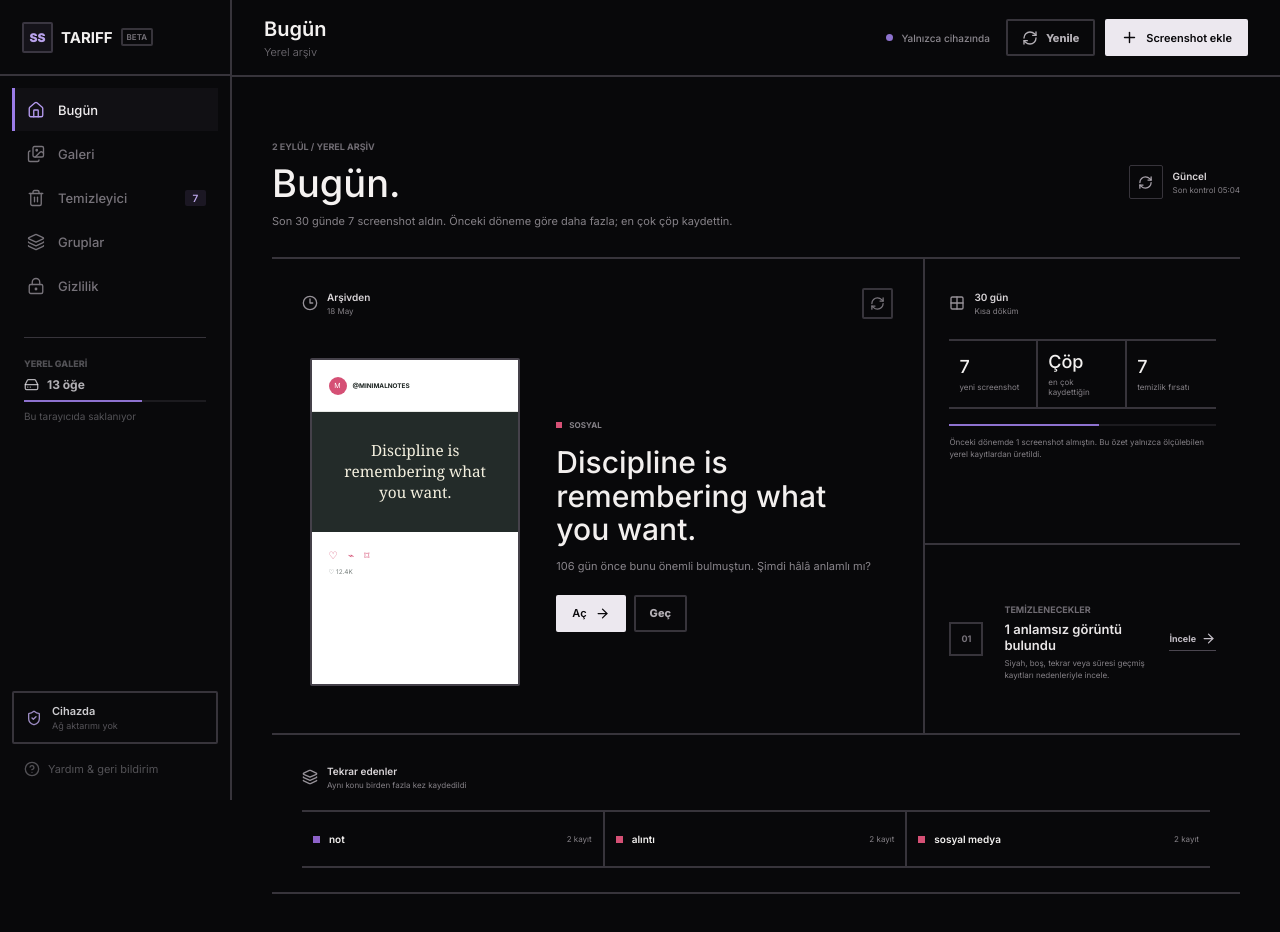
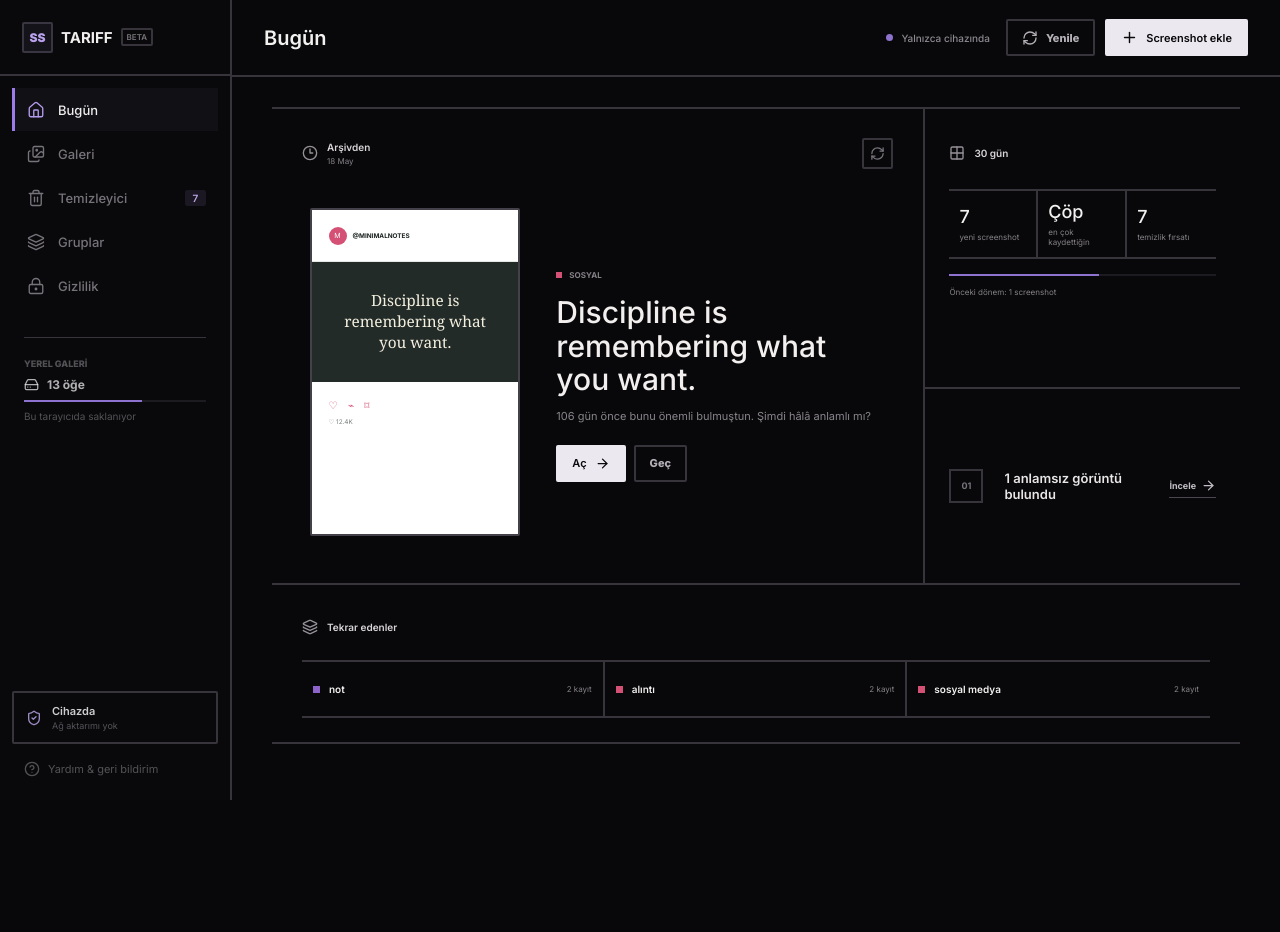
Before and after one commit to avenkoze/ss-tariff, a React (Vite) app: page / in a window 1280 px wide. Shown: the top 932 px of the page. After the commit the page ends 800 px from the top, so only its background shows below. Built offline with nearby package versions, Linux system fonts and the light colour scheme.

Commit message:
refactor: simplify today dashboard copy

```diff
--- a/src/App.tsx
+++ b/src/App.tsx
@@ -45,7 +45,6 @@ import {
 import { ScreenshotPreview } from './components/ScreenshotPreview';
 import {
   buildPeriodBrief,
-  describePeriod,
   type SurfaceHistory,
 } from './core/memoryEngine';
 import { DEMO_ITEMS } from './data/demo';
@@ -66,7 +65,7 @@ import {
 } from './types';
 
 const VIEW_COPY: Record<ViewId, { title: string; subtitle: string }> = {
-  today: { title: 'Bugün', subtitle: 'Yerel arşiv' },
+  today: { title: 'Bugün', subtitle: '' },
   library: { title: 'Galeri', subtitle: 'Kategoriler ve kayıtlar' },
   cleaner: { title: 'Temizleyici', subtitle: 'Silmeden önce her öneri sende son kez durur.' },
   groups: { title: 'Gruplar', subtitle: 'Benzer niyetler, tek bir düzenli yerde.' },
@@ -453,7 +452,7 @@ function App() {
           <IconButton label="Menüyü aç" className="menu-button" onClick={() => setSidebarOpen(true)}><Menu size={20} /></IconButton>
           <div className="page-heading">
             <h1>{currentCopy.title}</h1>
-            <p>{currentCopy.subtitle}</p>
+            {currentCopy.subtitle && <p>{currentCopy.subtitle}</p>}
           </div>
           <div className="topbar-actions">
             <button className="local-status" type="button" onClick={() => setView('privacy')}><span /> Yalnızca cihazında</button>
@@ -464,18 +463,6 @@ function App() {
 
         {view === 'today' && (
           <section className="page-content today-page">
-            <div className="today-intro">
-              <div>
-                <span className="eyebrow">{lastRefreshAt.toLocaleDateString('tr-TR', { day: 'numeric', month: 'long' }).toLocaleUpperCase('tr-TR')} / YEREL ARŞİV</span>
-                <h2>Bugün.</h2>
-                <p>{describePeriod(periodBrief)}</p>
-              </div>
-              <div className="today-sync-state">
-                <span><RefreshCw size={15} /></span>
-                <div><strong>Güncel</strong><small>Son kontrol {lastRefreshAt.toLocaleTimeString('tr-TR', { hour: '2-digit', minute: '2-digit' })}</small></div>
-              </div>
-            </div>
-
             <div className="today-layout">
               <article className="resurface-card">
                 <div className="today-card-head">
@@ -503,7 +490,7 @@ function App() {
               </article>
 
               <article className="period-card">
-                <div className="today-card-head"><div><Grid2X2 size={16} /><span><strong>30 gün</strong><small>Kısa döküm</small></span></div></div>
+                <div className="today-card-head"><div><Grid2X2 size={16} /><span><strong>30 gün</strong></span></div></div>
                 <div className="period-metrics">
                   <div><strong>{periodBrief.captured}</strong><span>yeni screenshot</span></div>
                   <div><strong>{periodBrief.topCategory ? CATEGORY_META[periodBrief.topCategory].shortLabel : '—'}</strong><span>en çok kaydettiğin</span></div>
@@ -512,21 +499,19 @@ function App() {
                 <div className="period-comparison">
                   <span style={{ width: `${Math.min(100, Math.max(8, periodBrief.captured * 8))}%` }} />
                 </div>
-                <p>Önceki dönemde {periodBrief.previousCaptured} screenshot almıştın. Bu özet yalnızca ölçülebilen yerel kayıtlardan üretildi.</p>
+                <p>Önceki dönem: {periodBrief.previousCaptured} screenshot</p>
               </article>
 
               <article className="cleanup-opportunity">
                 <div className="cleanup-orb"><span>01</span></div>
                 <div>
-                  <span className="eyebrow">TEMİZLENECEKLER</span>
                   <h3>{periodBrief.likelyJunk > 0 ? `${periodBrief.likelyJunk} anlamsız görüntü bulundu` : `${cleanupQueue.length} karar hazır`}</h3>
-                  <p>Siyah, boş, tekrar veya süresi geçmiş kayıtları nedenleriyle incele.</p>
                 </div>
                 <button type="button" onClick={() => setView('cleaner')}>İncele <ArrowRight size={15} /></button>
               </article>
 
               <article className="memory-signals">
-                <div className="today-card-head"><div><Layers3 size={16} /><span><strong>Tekrar edenler</strong><small>Aynı konu birden fazla kez kaydedildi</small></span></div></div>
+                <div className="today-card-head"><div><Layers3 size={16} /><span><strong>Tekrar edenler</strong></span></div></div>
                 {periodBrief.recurringInterests.length > 0 ? (
                   <div className="memory-tag-list">
                     {periodBrief.recurringInterests.map((memory) => (
--- a/src/styles.css
+++ b/src/styles.css
@@ -2398,61 +2398,16 @@ a {
   display: none;
 }
 
-/* Today */
-.today-intro {
-  display: flex;
-  min-height: 118px;
-  align-items: center;
-  justify-content: space-between;
-  gap: 28px;
-  border-bottom: 1px solid var(--line);
-}
-
-.today-intro h2 {
-  margin: 7px 0 6px;
-  font-size: 24px;
-  font-weight: 520;
-}
-
-.today-intro p {
-  max-width: 720px;
-  margin: 0;
-  color: var(--muted);
-  font-size: 11px;
-  line-height: 1.6;
-}
-
-.today-sync-state {
-  display: flex;
-  flex: 0 0 auto;
-  align-items: center;
-  gap: 10px;
-}
-
-.today-sync-state > span {
-  display: grid;
-  width: 34px;
-  height: 34px;
-  place-items: center;
-  border: 1px solid var(--line);
-  border-radius: 6px;
-  background: var(--surface);
-  color: var(--green);
-}
-
-.today-sync-state > div,
 .today-card-head span {
   display: grid;
   gap: 3px;
 }
 
-.today-sync-state strong,
 .today-card-head strong {
   font-size: 10px;
   font-weight: 650;
 }
 
-.today-sync-state small,
 .today-card-head small {
   color: var(--muted);
   font-size: 8px;
@@ -3118,23 +3073,6 @@ a {
     display: none;
   }
 
-  .today-intro {
-    min-height: 134px;
-    align-items: flex-start;
-    flex-direction: column;
-    justify-content: center;
-    gap: 13px;
-  }
-
-  .today-intro h2 {
-    font-size: 20px;
-  }
-
-  .today-sync-state > span {
-    width: 29px;
-    height: 29px;
-  }
-
   .resurface-card {
     min-height: 0;
     padding: 14px;
--- a/src/theme-editorial.css
+++ b/src/theme-editorial.css
@@ -199,33 +199,6 @@ input:focus-visible {
   font-weight: 650;
 }
 
-/* Today is a single editorial surface, divided by rules instead of cards. */
-.today-intro {
-  min-height: 150px;
-  border-bottom: 0;
-}
-
-.today-intro h2 {
-  margin: 9px 0 8px;
-  color: #f5f2f1;
-  font-size: 38px;
-  font-weight: 430;
-  line-height: 1.1;
-}
-
-.today-intro p {
-  color: #858187;
-  font-size: 11px;
-}
-
-.today-sync-state > span {
-  border-color: var(--line);
-  border-radius: 2px;
-  background: transparent;
-  color: #aaa4ad;
-}
-
-.today-sync-state strong,
 .today-card-head strong {
   color: #d9d5d8;
   font-weight: 560;
@@ -797,10 +770,6 @@ input:focus-visible {
 }
 
 @media (max-width: 430px) {
-  .today-intro h2 {
-    font-size: 32px;
-  }
-
   .resurface-card,
   .period-card,
   .cleanup-opportunity,
```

Required work -> The lines to return are those holding the string "center" anywhere in the listing above.

Answer to this task ->
-  align-items: center;
-  align-items: center;
-  place-items: center;
-    justify-content: center;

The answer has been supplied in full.